Yes, it’s work, but that doesn’t mean there can’t be any play. Consider providing channels specifically for fun so that you don’t inadvertently distract anyone who doesn’t want to participate. For example, Museum Hack has a dedicated #pets-of-museum-hack Slack channel, where team members can bond over cute photos of their furry friends.

13. Remember that praise, recognition, and encouragement are communication too

A common mistake managers make is thinking that “effective communication” consists only of conveying information that’s necessary to completing a task.

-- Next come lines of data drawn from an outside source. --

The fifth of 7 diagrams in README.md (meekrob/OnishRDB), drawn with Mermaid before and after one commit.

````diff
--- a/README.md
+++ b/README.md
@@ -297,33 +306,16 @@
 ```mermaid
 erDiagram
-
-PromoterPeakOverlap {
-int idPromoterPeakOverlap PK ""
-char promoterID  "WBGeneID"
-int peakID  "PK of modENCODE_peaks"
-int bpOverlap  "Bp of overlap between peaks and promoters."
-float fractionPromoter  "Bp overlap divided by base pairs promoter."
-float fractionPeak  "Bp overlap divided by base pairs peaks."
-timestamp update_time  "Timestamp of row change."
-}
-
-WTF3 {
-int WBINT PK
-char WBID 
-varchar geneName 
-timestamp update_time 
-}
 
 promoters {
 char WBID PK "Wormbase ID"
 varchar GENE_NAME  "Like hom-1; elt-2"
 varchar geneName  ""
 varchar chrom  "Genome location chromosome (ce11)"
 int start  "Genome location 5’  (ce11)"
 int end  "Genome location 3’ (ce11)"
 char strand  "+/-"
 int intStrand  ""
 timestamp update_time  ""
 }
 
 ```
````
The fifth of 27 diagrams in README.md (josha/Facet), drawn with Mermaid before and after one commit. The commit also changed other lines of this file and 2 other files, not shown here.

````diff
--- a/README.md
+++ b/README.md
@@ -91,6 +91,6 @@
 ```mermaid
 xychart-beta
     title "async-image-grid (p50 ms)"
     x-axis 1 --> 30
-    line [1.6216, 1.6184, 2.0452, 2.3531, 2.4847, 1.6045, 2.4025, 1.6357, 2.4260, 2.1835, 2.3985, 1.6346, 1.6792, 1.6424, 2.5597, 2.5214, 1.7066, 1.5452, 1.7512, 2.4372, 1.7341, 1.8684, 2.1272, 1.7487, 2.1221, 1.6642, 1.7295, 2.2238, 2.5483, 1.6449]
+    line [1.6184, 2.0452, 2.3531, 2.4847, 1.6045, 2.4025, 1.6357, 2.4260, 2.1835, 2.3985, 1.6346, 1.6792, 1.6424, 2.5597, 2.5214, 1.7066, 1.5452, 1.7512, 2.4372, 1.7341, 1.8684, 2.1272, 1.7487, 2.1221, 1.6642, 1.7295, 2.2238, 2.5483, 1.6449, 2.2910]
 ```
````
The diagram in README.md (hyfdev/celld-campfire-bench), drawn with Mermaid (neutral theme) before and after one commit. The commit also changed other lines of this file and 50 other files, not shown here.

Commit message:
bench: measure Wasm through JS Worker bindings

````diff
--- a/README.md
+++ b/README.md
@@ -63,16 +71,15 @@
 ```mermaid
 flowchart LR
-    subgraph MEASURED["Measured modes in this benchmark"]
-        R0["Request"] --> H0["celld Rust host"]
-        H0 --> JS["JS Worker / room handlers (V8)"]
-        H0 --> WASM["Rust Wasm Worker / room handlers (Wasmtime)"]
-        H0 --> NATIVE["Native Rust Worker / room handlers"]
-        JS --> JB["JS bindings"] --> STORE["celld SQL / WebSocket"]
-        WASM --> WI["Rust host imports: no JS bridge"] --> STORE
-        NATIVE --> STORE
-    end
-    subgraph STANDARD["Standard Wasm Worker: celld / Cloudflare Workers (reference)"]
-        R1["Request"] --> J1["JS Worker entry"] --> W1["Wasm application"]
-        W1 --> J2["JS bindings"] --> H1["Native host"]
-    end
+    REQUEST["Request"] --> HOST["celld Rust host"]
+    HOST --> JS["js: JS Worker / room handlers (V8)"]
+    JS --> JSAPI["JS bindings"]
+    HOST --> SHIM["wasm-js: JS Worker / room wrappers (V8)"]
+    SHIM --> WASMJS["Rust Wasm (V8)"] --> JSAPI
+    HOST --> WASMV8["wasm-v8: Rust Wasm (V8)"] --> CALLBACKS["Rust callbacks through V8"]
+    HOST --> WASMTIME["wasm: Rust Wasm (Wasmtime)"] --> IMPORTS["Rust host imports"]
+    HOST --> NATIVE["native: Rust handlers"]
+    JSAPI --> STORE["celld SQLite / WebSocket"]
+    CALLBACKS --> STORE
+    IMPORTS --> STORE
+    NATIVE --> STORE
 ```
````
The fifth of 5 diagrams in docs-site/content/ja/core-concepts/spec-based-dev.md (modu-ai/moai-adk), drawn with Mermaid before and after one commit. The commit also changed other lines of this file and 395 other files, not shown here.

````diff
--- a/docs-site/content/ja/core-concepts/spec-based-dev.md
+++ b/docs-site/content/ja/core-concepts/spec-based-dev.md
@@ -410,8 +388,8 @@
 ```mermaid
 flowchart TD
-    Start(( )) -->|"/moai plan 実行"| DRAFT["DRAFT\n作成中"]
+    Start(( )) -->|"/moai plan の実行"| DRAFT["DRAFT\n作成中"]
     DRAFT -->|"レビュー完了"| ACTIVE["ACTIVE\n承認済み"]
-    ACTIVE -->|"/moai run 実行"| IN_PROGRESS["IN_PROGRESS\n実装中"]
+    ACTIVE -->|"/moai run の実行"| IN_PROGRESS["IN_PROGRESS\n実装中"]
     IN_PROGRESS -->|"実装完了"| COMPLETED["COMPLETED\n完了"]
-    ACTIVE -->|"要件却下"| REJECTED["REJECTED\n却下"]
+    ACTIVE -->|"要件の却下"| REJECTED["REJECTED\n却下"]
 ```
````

Not so. There is value in the communication of praise, recognition, and encouragement too.

According to a Thnks Corporate Gratitude Survey, 96% of employees say it’s “somewhat” or “very important” to feel appreciated at work—but only 37% of them say they’re satisfied with the amount of gratitude expressed at their job. 

14. Keep in mind that you don’t know what you don’t know

Team communication can sometimes feel like an echo chamber. There will, inevitably, be team members who, for whatever reason, do not feel comfortable or safe enough to voice their true opinions. How can you ameliorate this? Some ideas include:

  • One-on-one meetings. For sensitive matters, especially conflict management, one-on-one, face-to-face meetings are ideal so you can read facial expressions, tone of voice, and body language.
  • Private Slack messages or emails. For those who don’t feel comfortable speaking their mind during group meetings, Slack messages and emails provide an outlet where they can feel more free to express themselves.
  • Anonymous feedback. Try using an app like Slido, which allows users to submit anonymous questions.

10 Questions to Ask to Improve Team Communication

Call a team meeting and go through this list of questions to help you ascertain how communication is working for you (or not) at the moment. From there, you can brainstorm which of the ideas above could be implemented to improve communication.

  1. What are some typical blockers that prevent a project’s timely completion?
  2. Do we have a written communication guide?
  3. What tools are we currently using to communicate?
  4. What are some of the biggest miscommunications we’ve had recently?
  5. Do we have a communication chain of command?
  6. Does each team member know who to contact for each type of question?
  7. Which hours and days are we expected to be online versus offline? 
  8. When can we use asynchronous communication, and when is synchronous communication absolutely necessary?
  9. What is the expected response time in each method of communication we use?
  10. Do people on the team feel psychologically safe enough to have open communication? If not, how can we remedy this for a healthier team culture?

Use These Tips to Improve Team Communication Today

By now, you’ve seen how effective communication builds up your team (and how poor communication destroys it). But you don’t need to feel overwhelmed by all of this advice. If you’re looking for an easy way to get started, install Krisp today. It’s free, and it works in the background to eliminate audio and visual distractions so you can experience better, more productive communication with your team.